Apparently Intercept's last report on TigerSwan/DAPL was the first part of a multiple series called TigerSwan's Tactics
Part 2: Standing Rock Documents Expose Inner Workings of "Surveillance-Industrial Complex"
First three paragraphs:
ON A FREEZING NIGHT in November, as police sprayed nonviolent Dakota Access Pipeline opponents with water hoses and rubber bullets, representatives of the FBI, the Bureau of Indian Affairs, North Dakota’s U.S. Attorney’s Office, and local law enforcement agencies frantically exchanged emails as they monitored the action in real time.
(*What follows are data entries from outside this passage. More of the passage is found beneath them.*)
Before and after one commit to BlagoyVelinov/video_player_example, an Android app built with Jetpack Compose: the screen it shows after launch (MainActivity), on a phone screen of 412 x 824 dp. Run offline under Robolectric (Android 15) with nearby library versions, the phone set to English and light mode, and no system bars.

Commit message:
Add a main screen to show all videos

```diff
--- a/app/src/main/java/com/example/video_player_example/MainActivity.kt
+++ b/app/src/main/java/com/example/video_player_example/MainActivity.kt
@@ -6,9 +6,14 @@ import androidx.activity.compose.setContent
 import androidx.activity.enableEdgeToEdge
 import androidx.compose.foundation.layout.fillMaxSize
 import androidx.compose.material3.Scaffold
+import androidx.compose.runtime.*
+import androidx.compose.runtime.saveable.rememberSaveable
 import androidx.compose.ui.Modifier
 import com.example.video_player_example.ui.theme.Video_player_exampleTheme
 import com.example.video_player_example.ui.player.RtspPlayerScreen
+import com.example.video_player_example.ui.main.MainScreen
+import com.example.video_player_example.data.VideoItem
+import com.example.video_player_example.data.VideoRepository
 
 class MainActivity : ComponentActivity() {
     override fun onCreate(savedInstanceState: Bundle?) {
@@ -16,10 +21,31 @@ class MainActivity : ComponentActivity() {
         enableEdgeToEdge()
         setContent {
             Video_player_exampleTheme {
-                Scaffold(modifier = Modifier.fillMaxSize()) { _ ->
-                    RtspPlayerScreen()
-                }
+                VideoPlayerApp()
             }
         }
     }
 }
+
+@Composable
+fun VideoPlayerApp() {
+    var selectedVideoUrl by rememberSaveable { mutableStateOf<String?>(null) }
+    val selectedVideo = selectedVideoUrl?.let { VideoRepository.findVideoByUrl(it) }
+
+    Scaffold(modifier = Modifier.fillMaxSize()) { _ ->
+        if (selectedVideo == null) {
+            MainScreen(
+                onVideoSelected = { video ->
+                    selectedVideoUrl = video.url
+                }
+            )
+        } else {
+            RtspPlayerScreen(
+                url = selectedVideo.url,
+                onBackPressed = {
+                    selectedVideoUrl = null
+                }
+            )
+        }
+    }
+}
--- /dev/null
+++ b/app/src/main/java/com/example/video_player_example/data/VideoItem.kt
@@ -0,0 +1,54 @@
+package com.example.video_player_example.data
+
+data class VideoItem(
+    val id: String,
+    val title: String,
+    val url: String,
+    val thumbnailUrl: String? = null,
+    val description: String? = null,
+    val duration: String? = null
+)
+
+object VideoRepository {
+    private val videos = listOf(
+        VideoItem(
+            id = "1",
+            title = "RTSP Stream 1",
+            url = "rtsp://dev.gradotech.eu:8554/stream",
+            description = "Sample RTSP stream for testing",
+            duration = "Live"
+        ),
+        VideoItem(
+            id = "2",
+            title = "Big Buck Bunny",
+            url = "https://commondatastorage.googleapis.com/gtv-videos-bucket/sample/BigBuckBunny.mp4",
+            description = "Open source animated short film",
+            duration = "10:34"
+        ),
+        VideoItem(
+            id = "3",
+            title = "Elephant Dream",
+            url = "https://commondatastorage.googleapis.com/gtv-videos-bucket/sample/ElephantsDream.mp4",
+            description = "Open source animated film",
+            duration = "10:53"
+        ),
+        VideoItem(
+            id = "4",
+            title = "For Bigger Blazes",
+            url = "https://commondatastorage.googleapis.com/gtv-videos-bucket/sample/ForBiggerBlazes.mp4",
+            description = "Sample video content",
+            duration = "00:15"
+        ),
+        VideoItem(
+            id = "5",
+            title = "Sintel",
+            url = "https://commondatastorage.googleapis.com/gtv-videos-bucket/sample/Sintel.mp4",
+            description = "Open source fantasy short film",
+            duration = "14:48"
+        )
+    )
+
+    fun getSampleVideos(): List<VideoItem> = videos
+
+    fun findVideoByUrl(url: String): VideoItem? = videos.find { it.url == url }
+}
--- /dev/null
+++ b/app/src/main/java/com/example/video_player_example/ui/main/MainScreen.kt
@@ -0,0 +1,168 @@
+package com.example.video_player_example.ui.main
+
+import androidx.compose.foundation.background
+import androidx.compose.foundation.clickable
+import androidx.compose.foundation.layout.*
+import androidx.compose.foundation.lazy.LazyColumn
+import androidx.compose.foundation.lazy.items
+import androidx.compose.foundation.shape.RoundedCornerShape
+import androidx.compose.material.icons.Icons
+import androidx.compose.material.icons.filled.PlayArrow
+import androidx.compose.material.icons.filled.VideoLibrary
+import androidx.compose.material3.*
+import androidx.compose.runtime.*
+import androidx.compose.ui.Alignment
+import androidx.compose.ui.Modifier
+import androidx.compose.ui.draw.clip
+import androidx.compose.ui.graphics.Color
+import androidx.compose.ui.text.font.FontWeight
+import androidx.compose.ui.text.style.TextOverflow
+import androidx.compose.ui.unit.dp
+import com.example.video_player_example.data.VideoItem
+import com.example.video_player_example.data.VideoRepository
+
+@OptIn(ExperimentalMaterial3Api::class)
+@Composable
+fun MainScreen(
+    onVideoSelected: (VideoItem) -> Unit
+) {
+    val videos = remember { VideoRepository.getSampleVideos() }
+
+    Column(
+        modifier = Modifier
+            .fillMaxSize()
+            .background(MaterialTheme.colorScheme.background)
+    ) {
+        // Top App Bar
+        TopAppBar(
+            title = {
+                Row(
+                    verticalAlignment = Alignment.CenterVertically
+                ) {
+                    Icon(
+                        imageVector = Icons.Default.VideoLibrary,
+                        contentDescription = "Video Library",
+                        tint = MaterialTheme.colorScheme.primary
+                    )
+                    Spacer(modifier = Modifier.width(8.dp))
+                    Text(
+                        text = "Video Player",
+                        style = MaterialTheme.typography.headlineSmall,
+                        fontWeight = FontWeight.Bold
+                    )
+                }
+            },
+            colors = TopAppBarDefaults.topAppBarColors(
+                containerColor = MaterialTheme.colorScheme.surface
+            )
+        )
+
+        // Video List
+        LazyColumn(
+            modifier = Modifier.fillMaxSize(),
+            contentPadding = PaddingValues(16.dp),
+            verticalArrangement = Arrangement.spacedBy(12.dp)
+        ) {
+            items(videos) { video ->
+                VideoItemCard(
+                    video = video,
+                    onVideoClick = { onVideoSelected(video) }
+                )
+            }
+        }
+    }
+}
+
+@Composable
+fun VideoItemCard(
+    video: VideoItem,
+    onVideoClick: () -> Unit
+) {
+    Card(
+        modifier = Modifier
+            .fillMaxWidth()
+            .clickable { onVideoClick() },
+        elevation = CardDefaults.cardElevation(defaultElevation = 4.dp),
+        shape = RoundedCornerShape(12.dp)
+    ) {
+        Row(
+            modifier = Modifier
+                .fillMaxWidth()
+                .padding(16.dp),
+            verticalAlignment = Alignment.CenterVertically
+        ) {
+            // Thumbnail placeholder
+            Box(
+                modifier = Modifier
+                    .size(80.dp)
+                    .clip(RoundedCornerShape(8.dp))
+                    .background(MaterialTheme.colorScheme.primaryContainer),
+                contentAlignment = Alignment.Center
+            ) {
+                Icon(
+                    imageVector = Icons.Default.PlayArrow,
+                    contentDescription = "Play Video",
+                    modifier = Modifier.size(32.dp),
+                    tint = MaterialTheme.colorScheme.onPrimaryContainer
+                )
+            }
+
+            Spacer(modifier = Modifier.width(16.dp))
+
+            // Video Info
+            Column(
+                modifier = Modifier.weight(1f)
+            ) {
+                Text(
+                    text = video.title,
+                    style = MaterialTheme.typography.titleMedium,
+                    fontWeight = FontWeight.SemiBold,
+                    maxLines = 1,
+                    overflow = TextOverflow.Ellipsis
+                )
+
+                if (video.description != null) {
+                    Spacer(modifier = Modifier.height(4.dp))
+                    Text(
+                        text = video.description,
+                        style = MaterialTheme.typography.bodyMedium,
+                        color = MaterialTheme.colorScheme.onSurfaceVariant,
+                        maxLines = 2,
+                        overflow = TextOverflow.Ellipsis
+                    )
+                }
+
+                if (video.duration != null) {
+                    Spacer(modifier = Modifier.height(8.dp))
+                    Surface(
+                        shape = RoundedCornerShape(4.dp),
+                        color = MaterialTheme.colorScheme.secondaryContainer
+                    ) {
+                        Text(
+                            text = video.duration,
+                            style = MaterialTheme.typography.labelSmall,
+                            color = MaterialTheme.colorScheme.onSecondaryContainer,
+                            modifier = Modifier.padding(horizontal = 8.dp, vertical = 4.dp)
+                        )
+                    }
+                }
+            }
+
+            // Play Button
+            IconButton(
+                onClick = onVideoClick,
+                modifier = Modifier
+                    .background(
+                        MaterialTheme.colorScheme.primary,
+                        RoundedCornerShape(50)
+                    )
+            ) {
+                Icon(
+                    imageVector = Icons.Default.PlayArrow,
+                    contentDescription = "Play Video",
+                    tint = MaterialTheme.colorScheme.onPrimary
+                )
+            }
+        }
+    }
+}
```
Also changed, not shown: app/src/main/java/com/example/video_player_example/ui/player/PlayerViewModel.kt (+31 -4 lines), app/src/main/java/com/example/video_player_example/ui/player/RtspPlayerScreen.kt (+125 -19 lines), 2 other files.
“Everyone watch a different live feed,” Bismarck police officer Lynn Wanner wrote less than 90 minutes after the protest began on the North Dakota Highway 1806 Backwater Bridge. By 4 a.m. on November 21, approximately 300 water protectors had been injured, some severely. Among them was 21-year-old Sophia Wilansky, who nearly lost her arm after being hit by what multiple sworn witnesses say was a police munition.
The emails exchanged that night highlight law enforcement efforts to control the narrative around the violent incident by spreading propaganda refuting Wilansky’s story, demonstrate the agencies’ heavy reliance on protesters’ social media feeds to monitor activities, and reveal for the first time the involvement of an FBI informant in defining the story police would promote.
Wow. So this wasn't just a local sheriff or private contractor run amuck….
You read the rest of it and it is obvious they were misleadingly crafting a narrative, instead of finding the truth, including government law enforcement….
Overall, TigerSwan depicted the situation on the ground as volatile, at times painting the anti-pipeline camps as rife with drug use and “sexual deviance,” its inhabitants likely to stir violence.
Sexual deviance? Pearl clutching time! And these people are bad-ass militant private security contractors?
Interesting bits in there about "fusion centres", signed into being by POTUS Bush II as part of the 9/11 Commission Act in 2007. DHS got $300 million more to fund these fusion centres, which are intended to facilitate information sharing of anti-terrorist information between local/state/federal governments. There are 77 fusion centres in the country, at least one in each state. One of the stated goals of these fusion centres is to protect the nation's critical infrastructure. Note, though, 85% of this critical infrastructure is owned by private interests. Also, their role has grown, sans-legislation authorizing it.
TigerSwan has still not gotten a license to operate in North Dakota.
Regarding whether laws have been broken:
Still, it’s not clear that either TigerSwan or law enforcement crossed a legal line with their surveillance activities. Private companies have few obligations to protect constitutional rights to free speech, association, or privacy. And while public agencies, including law enforcement, do have that obligation, they also have ample leeway to operate in invasive and unethical ways that are nonetheless legal. As The Intercept reported in January, detailed guidelines govern the FBI’s activities involving confidential informants and covert online work. But the guidelines are filled with loopholes that ultimately allow FBI agents to spy on just about anybody if they get the right approvals.
They have a section in there called Modern Day Pinkertons.
Edited by sierraleone, 06 June 2017 - 09:08 PM.
Rules for surviving an Autocracy:
Rule#1: Believe the Autocrat.
Rule#2: Do not be taken in by small signs of normality.
Rule#3: Institutions will not save you.
Rule#4: Be outraged.
Rule#5: Don't make compromises.
Rule#6: Remember the future.
- Masha Gessen